THE TASK — Your task is to return the data below, word for word.

==== SUPPLIED ENTRIES ====

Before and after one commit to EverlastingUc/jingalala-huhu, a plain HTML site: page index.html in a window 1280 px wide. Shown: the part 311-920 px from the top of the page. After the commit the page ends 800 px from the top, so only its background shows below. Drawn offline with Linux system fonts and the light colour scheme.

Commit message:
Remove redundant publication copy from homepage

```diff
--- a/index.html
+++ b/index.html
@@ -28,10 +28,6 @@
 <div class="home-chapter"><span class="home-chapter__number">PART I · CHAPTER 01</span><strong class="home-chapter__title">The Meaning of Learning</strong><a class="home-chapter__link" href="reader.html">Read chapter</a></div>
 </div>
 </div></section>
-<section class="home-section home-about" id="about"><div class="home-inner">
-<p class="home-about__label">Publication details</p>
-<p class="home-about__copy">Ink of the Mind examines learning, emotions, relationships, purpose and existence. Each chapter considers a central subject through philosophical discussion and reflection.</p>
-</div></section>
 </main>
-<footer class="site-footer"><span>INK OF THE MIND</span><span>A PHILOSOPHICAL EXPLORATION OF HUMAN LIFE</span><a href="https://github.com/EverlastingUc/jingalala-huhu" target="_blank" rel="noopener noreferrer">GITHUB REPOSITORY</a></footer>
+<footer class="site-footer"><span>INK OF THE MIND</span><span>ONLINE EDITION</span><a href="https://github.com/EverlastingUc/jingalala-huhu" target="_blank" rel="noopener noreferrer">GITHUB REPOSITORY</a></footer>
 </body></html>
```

====

OUTPUT BELOW —
Before and after one commit to EverlastingUc/jingalala-huhu, a plain HTML site: page index.html in a window 1280 px wide. Shown: the part 311-920 px from the top of the page. After the commit the page ends 800 px from the top, so only its background shows below. Drawn offline with Linux system fonts and the light colour scheme.

Commit message:
Remove redundant publication copy from homepage

```diff
--- a/index.html
+++ b/index.html
@@ -28,10 +28,6 @@
 <div class="home-chapter"><span class="home-chapter__number">PART I · CHAPTER 01</span><strong class="home-chapter__title">The Meaning of Learning</strong><a class="home-chapter__link" href="reader.html">Read chapter</a></div>
 </div>
 </div></section>
-<section class="home-section home-about" id="about"><div class="home-inner">
-<p class="home-about__label">Publication details</p>
-<p class="home-about__copy">Ink of the Mind examines learning, emotions, relationships, purpose and existence. Each chapter considers a central subject through philosophical discussion and reflection.</p>
-</div></section>
 </main>
-<footer class="site-footer"><span>INK OF THE MIND</span><span>A PHILOSOPHICAL EXPLORATION OF HUMAN LIFE</span><a href="https://github.com/EverlastingUc/jingalala-huhu" target="_blank" rel="noopener noreferrer">GITHUB REPOSITORY</a></footer>
+<footer class="site-footer"><span>INK OF THE MIND</span><span>ONLINE EDITION</span><a href="https://github.com/EverlastingUc/jingalala-huhu" target="_blank" rel="noopener noreferrer">GITHUB REPOSITORY</a></footer>
 </body></html>
```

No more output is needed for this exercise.